It’s easy to name inventions that have changed our lives. The electric light, radio, and television are among the most notable, and the personal computer is among the most recent. It seems that each of these devices appeared suddenly, but they were actually perfected over time. With that in mind, it’s interesting to contemplate life-changing devices on the horizon.
We may eventually look back and realize that the photovoltaic panel (PV) was the life-changing invention of the present time. While solar photovoltaic panels were once only used in the space program, now they can be found almost anywhere around the world. They not only provide power for lights, they provide the energy needed to pump water for people, as well as for cattle, in locations far from power lines.
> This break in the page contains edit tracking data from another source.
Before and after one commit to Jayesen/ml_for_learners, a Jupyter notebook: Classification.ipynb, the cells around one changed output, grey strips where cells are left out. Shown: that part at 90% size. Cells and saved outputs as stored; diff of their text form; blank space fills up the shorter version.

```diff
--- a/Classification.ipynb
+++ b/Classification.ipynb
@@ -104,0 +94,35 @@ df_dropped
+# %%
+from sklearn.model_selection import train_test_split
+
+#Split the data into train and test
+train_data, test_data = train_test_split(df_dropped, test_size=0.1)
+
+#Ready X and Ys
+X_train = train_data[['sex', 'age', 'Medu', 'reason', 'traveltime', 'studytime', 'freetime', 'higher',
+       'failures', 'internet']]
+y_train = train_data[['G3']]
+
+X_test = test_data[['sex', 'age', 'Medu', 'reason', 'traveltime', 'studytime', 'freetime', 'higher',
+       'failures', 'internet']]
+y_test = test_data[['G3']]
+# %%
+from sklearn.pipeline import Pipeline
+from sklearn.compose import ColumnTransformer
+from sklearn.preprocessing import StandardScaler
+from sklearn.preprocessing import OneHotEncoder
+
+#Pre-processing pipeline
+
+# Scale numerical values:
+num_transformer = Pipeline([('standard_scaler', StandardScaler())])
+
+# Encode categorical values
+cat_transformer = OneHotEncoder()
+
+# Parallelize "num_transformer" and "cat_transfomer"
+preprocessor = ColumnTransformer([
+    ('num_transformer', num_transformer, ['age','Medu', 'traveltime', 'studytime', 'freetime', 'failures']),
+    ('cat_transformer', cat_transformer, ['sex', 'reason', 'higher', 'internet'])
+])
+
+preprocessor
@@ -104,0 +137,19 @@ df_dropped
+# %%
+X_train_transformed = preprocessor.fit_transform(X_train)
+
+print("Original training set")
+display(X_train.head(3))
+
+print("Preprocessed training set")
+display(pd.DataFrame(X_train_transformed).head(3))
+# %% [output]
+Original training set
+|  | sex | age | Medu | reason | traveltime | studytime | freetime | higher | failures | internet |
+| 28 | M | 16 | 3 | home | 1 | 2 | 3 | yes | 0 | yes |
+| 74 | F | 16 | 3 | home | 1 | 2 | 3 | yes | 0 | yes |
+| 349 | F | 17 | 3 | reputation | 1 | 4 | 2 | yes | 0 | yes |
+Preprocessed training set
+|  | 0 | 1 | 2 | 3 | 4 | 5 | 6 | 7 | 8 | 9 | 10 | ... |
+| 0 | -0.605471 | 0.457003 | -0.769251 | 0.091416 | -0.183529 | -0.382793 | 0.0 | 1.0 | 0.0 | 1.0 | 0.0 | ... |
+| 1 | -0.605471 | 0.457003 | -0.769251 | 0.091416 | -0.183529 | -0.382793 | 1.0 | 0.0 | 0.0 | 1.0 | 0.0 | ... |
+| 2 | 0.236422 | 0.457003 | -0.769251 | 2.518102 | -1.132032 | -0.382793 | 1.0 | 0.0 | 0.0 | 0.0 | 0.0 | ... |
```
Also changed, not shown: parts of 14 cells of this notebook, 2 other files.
Thanks to PV panels, remote villages and vacation homes can use the same electrical appliances that city-dwellers use. And now, as electric rates are increasing and reliability is an issue in some parts of the country, many grid-connected homeowners are also installing solar panels.
Some utilities have imposed a tiered-rate structure for electrical usage. While the first 300KWH per month is relatively inexpensive, electricity use in excess of 600KWH is billed at a much higher rate. A PV system can be designed to use solar power as the primary source of electricity, only using grid-supplied power when the PV system’s capacity is exceeded. Switching is automatic, and the homeowner may not even be aware that it has happened. Other sophisticated PV system components protect the batteries from over charging or over discharging, and coax the best possible performance from the system.
Fossil fuel supplies are on the decline, resulting in escalating costs to bring electricity into our homes, but there are other factors that are beginning to make PV systems more appealing to the average household. Newer consumer electrical devices require less power than their older counterparts, making it possible to get by with a smaller PV system. From light-bulbs to major appliances, it’s rare to find an increase in electrical consumption in a newer device. The exception to this rule is the plug-in-electric vehicle. If these become popular in the future, we’ll need sufficient capacity to charge them. Still, the cost of PV panels is expected to decline sharply within the next two years, further increasing their popularity.
The PV panel is not like other life-changing inventions, it simply provides power for them. And, unlike other life-changing inventions, we usually keep solar panels out of sight, rather than on display. As we transition to PV systems, our lives may not have been altered per-se, but without PV all of our electrical devices will be useless, or to costly to use.
President Bush said recently “we’re addicted to oil.” The truth is, were addicted not to oil, but to our cars. By the same token we’re not addicted to electricity, but rather to our lights, radios, TV’s, microwave ovens, dishwashers, and other appliances. And it’s hard to imagine how tradesmen would perform without their power tools and equipment. Because a transition to PV will be gradual, we may not recognize it as a life-changing invention until when we think of what life would be like without it.